The ultimate Irish road trip
Inishowen Peninsula-Kinsale; 2600km (1600 miles)

The pinnacle of Irish road trips. The Wild Atlantic Way will show adventurers both the natural beauty and the absolute craic that Ireland has to offer. Weave your way around mountains, bog lands and rugged karst landscapes as you experience the Emerald Isle.

There are Wild Atlantic Way markers at every point of interest along this incredible road trip to help you find your way, and you can follow the symbols attached to almost every road sign on the route so you don’t get lost.

Planning tip: We recommend taking at least two weeks to complete this road trip if you want to see as much as possible.

3. The Ring of Kerry

The best road trip to experience old Ireland
Starts and ends in Killarney (travel clockwise); 179km (111 miles)

Towering mountains, glistening lakes and enchanting forests. The Ring of Kerry is one of those unforgettable road trips that leave your jaw on the floor from start to finish. With so many landmarks to see along this route, it can be hard to fit it all into one trip, but the beauty of this road trip is even if you rarely leave the car, you’ll still experience some of Ireland’s most beautiful spots.

Detour: On this trip, you’re not far from Ireland’s highest mountain, Carrauntoohil. It’s worth taking a day to attempt the hike via the Devil’s Ladder.

4. Mayo coastal road trip

The road trip less traveled
Ballina-Killary; 543km (337.5 miles)

Mayo is often overlooked as a destination in Ireland, but it has one of the most beautiful coastlines in the country. It’s home to the highest mountain in Connacht, secret swimming spots and dramatic cliff walks.

Be sure to make plenty of stops as you make your way down the coast. There are tons of free activities, hostels and campsites to enable you to tackle this trip on a budget.

Planning Tip: If you include Croagh Patrick in your road trip on the last Sunday of July, you’ll be able to attend the annual pilgrimage known as Reek Sunday. Some people even attempt this hike barefoot as part of the pilgrimage.

Sheep crossing a road in Ireland
Wicklow Mountains is the largest national park in Ireland © CEZARY ZAREBSKI PHOTOGRAPHY / Getty Images

5. The Old Military Road

The best for mountain landscapes
Rathfarnham-Aughavannagh; 60km (37 miles)

Travel through the spine of the Wicklow mountains as you follow this winding road shrouded in a dark history. The road was constructed between August 1800 and October 1809 to allow the British Army access to the mountains following the 1798 rebellion in Ireland.

Nowadays, the road is home to some of Ireland’s most challenging and beautiful hikes. But if hiking isn’t your thing, an abundance of excellent restaurants, lodges and activity centers are scattered along the route. The beauty of this trip is that you can take as long as you like to complete it. There are so many things to see and do packed into such a small distance that you’ll never be bored.

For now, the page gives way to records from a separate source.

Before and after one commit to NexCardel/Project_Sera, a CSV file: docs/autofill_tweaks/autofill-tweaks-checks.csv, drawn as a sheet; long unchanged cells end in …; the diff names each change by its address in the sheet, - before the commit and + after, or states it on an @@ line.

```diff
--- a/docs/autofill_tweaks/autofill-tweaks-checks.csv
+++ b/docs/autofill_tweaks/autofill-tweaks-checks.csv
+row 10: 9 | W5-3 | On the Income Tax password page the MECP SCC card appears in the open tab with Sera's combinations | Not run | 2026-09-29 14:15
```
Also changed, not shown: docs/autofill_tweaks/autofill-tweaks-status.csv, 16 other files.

Planning Tip: If you’re taking a few days to complete this trip, be sure to pack for all weather. The Wicklow mountains are notorious for suddenly changing conditions.

6. Slea Head Drive

The best road trip for experiencing true “Irishness”
Starts and ends in Dingle (travel clockwise); 46km (28.5 miles)

Pubs doubling as hardware stores, white sandy beaches and lambs you can hold. What more could you ask for from a 46km road trip?

The Slea Head Drive is located on Dingle, one of Ireland’s most spectacular peninsulas. It has everything from coastal hikes to island escapes and some of the best nightlife in the country. All of this is plastered against a picturesque backdrop of green hills, sandy beaches and the wild Atlantic Ocean.

Detour: While you’re already on the road, you should add one of Ireland’s highest mountain passes – “the Conor Pass” – to your list. Located just outside of Dingle town, it’s a great addition to the Slea Head Drive road trip.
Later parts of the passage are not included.